Could you print all the entries below exactly as they appear, omitting the pictures?
::::
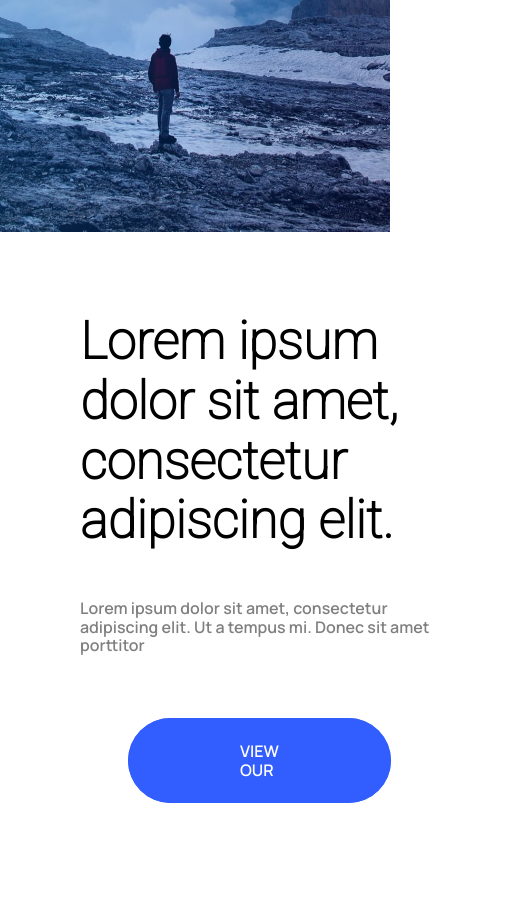
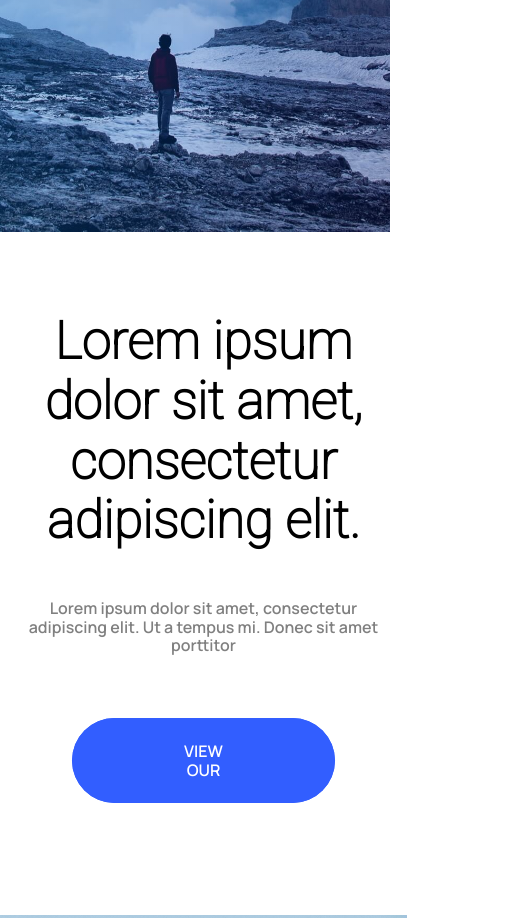
Before and after one commit to ingcarlostello/landingBase, a website: page index.html in a window 390 px wide. Shown: the part 716-1634 px from the top of the page, 519 px wide, since content can reach past the window. Drawn offline with Linux system fonts and the light colour scheme.

Commit message:
standar section finished

```diff
--- a/index.html
+++ b/index.html
@@ -39,29 +39,35 @@
             </header>
         </section>
 
-        <section class="standard__section">
 
-            <div class="standard__section-row">
+        <section class="standard__section-row">
 
-                <div class="standard__section-col">
-                    <div class="standard__section-container">
+            <div class="standard__section-col">
+                <div class="standard__section-container">
 
-                        <h1 class="standard__section-main-title">Lorem ipsum dolor sit amet, consectetur adipiscing elit.</h1>
+                    <h1 class="standard__section-main-title">Lorem ipsum
+                        dolor
+                        sit amet, consectetur adipiscing elit.</h1>
 
-                        <p class="standard__section-header-paragraph">Lorem ipsum dolor sit amet, consectetur adipiscing elit. Ut a tempus mi. Donec sit amet porttitor </p>
+                    <p class="standard__section-header-paragraph">Lorem
+                        ipsum
+                        dolor sit amet, consectetur adipiscing elit. Ut a
+                        tempus
+                        mi. Donec sit amet porttitor </p>
 
-                        <div class="standard__section-btn">
-                            <a class="btn btn-white btn-animated" href="#">view our</a>
-                        </div>
-
+                    <div class="standard__section-btn">
+                        <a class="btn btn-white btn-animated" href="#">view
+                            our</a>
                     </div>
                 </div>
+            </div>
 
-                <div class="standard__section-col-image">
+            <div class="standard__section-col">
+                <div class="standard__section-container-image">
 
                 </div>
-
             </div>
         </section>
+
     </body>
 </html>
--- a/scss/3_standardSection.scss
+++ b/scss/3_standardSection.scss
@@ -7,24 +7,24 @@
 
     .standard__section-col{
         height: auto;
+
+        .standard__section-container{
             padding-right:5rem ;
             padding-left:5rem ;
+            margin-top: 5rem;
+           text-align: center;
 
-        .standard__section-container{
-          margin-top: 5rem;
             .standard__section-main-title{
                 font-size: 3.25rem;
                 font-family: 'Roboto', sans-serif;
                 color:black;
                 margin: 0 auto
             }
-
             .standard__section-header-paragraph{
                 margin-top: 3rem;
                 font-family: 'Manrope', sans-serif;
                 color:grey;
             }
-
             .standard__section-btn{
 
                 text-transform: uppercase;
@@ -70,7 +70,6 @@
                     left: 0;
                     z-index: -1;
                     transition: all .4s;
-
                 }
 
                 .btn-white::after{
@@ -87,19 +86,19 @@
                 }
 
             }
-        }
-
 
         }
 
-    .standard__section-col-image{
+        .standard__section-container-image{
+            overflow: hidden;
             background: url("../img/arte.jpg");
             width: 100%;
-        height: auto;
+            height: 40rem;
             position: relative;
             background-repeat: no-repeat;
             background-position: center;
             background-size: cover;
-        overflow: hidden;
         }
     }
+}
+@include mediaQueryStandardSection;
--- a/scss/mixins.scss
+++ b/scss/mixins.scss
@@ -51,3 +51,34 @@
         }
     }
 }
+
+@mixin mediaQueryStandardSection {
+    @media (max-width: 768px) {
+        .standard__section-row {
+            display: grid;
+            grid-template-columns: repeat(1, 1fr);
+            grid-template-rows: 1fr;
+            grid-column-gap: 8px;
+            grid-row-gap: 0px;
+
+        }
+    }
+
+    @media (max-width: 485px) {
+        .standard__section-row {
+            display: grid;
+            grid-template-columns: repeat(1, 1fr);
+            grid-template-rows: 1fr;
+            grid-column-gap: 8px;
+            grid-row-gap: 0px;
+            .standard__section-col{
+                .standard__section-container{
+                    padding-right:1.5rem ;
+                    padding-left:1.5rem ;
+
+                }
+            }
+        }
+    }
+
+}
```
Also changed, not shown: css/styles.css. Lines whose indentation alone changed are shown as unchanged.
::::
_SOLUTION FOR THIS EXERCISE_:
Before and after one commit to ingcarlostello/landingBase, a website: page index.html in a window 390 px wide. Shown: the part 716-1634 px from the top of the page, 519 px wide, since content can reach past the window. Drawn offline with Linux system fonts and the light colour scheme.

Commit message:
standar section finished

```diff
--- a/index.html
+++ b/index.html
@@ -39,29 +39,35 @@
             </header>
         </section>
 
-        <section class="standard__section">
 
-            <div class="standard__section-row">
+        <section class="standard__section-row">
 
-                <div class="standard__section-col">
-                    <div class="standard__section-container">
+            <div class="standard__section-col">
+                <div class="standard__section-container">
 
-                        <h1 class="standard__section-main-title">Lorem ipsum dolor sit amet, consectetur adipiscing elit.</h1>
+                    <h1 class="standard__section-main-title">Lorem ipsum
+                        dolor
+                        sit amet, consectetur adipiscing elit.</h1>
 
-                        <p class="standard__section-header-paragraph">Lorem ipsum dolor sit amet, consectetur adipiscing elit. Ut a tempus mi. Donec sit amet porttitor </p>
+                    <p class="standard__section-header-paragraph">Lorem
+                        ipsum
+                        dolor sit amet, consectetur adipiscing elit. Ut a
+                        tempus
+                        mi. Donec sit amet porttitor </p>
 
-                        <div class="standard__section-btn">
-                            <a class="btn btn-white btn-animated" href="#">view our</a>
-                        </div>
-
+                    <div class="standard__section-btn">
+                        <a class="btn btn-white btn-animated" href="#">view
+                            our</a>
                     </div>
                 </div>
+            </div>
 
-                <div class="standard__section-col-image">
+            <div class="standard__section-col">
+                <div class="standard__section-container-image">
 
                 </div>
-
             </div>
         </section>
+
     </body>
 </html>
--- a/scss/3_standardSection.scss
+++ b/scss/3_standardSection.scss
@@ -7,24 +7,24 @@
 
     .standard__section-col{
         height: auto;
+
+        .standard__section-container{
             padding-right:5rem ;
             padding-left:5rem ;
+            margin-top: 5rem;
+           text-align: center;
 
-        .standard__section-container{
-          margin-top: 5rem;
             .standard__section-main-title{
                 font-size: 3.25rem;
                 font-family: 'Roboto', sans-serif;
                 color:black;
                 margin: 0 auto
             }
-
             .standard__section-header-paragraph{
                 margin-top: 3rem;
                 font-family: 'Manrope', sans-serif;
                 color:grey;
             }
-
             .standard__section-btn{
 
                 text-transform: uppercase;
@@ -70,7 +70,6 @@
                     left: 0;
                     z-index: -1;
                     transition: all .4s;
-
                 }
 
                 .btn-white::after{
@@ -87,19 +86,19 @@
                 }
 
             }
-        }
-
 
         }
 
-    .standard__section-col-image{
+        .standard__section-container-image{
+            overflow: hidden;
             background: url("../img/arte.jpg");
             width: 100%;
-        height: auto;
+            height: 40rem;
             position: relative;
             background-repeat: no-repeat;
             background-position: center;
             background-size: cover;
-        overflow: hidden;
         }
     }
+}
+@include mediaQueryStandardSection;
--- a/scss/mixins.scss
+++ b/scss/mixins.scss
@@ -51,3 +51,34 @@
         }
     }
 }
+
+@mixin mediaQueryStandardSection {
+    @media (max-width: 768px) {
+        .standard__section-row {
+            display: grid;
+            grid-template-columns: repeat(1, 1fr);
+            grid-template-rows: 1fr;
+            grid-column-gap: 8px;
+            grid-row-gap: 0px;
+
+        }
+    }
+
+    @media (max-width: 485px) {
+        .standard__section-row {
+            display: grid;
+            grid-template-columns: repeat(1, 1fr);
+            grid-template-rows: 1fr;
+            grid-column-gap: 8px;
+            grid-row-gap: 0px;
+            .standard__section-col{
+                .standard__section-container{
+                    padding-right:1.5rem ;
+                    padding-left:1.5rem ;
+
+                }
+            }
+        }
+    }
+
+}
```
Also changed, not shown: css/styles.css. Lines whose indentation alone changed are shown as unchanged.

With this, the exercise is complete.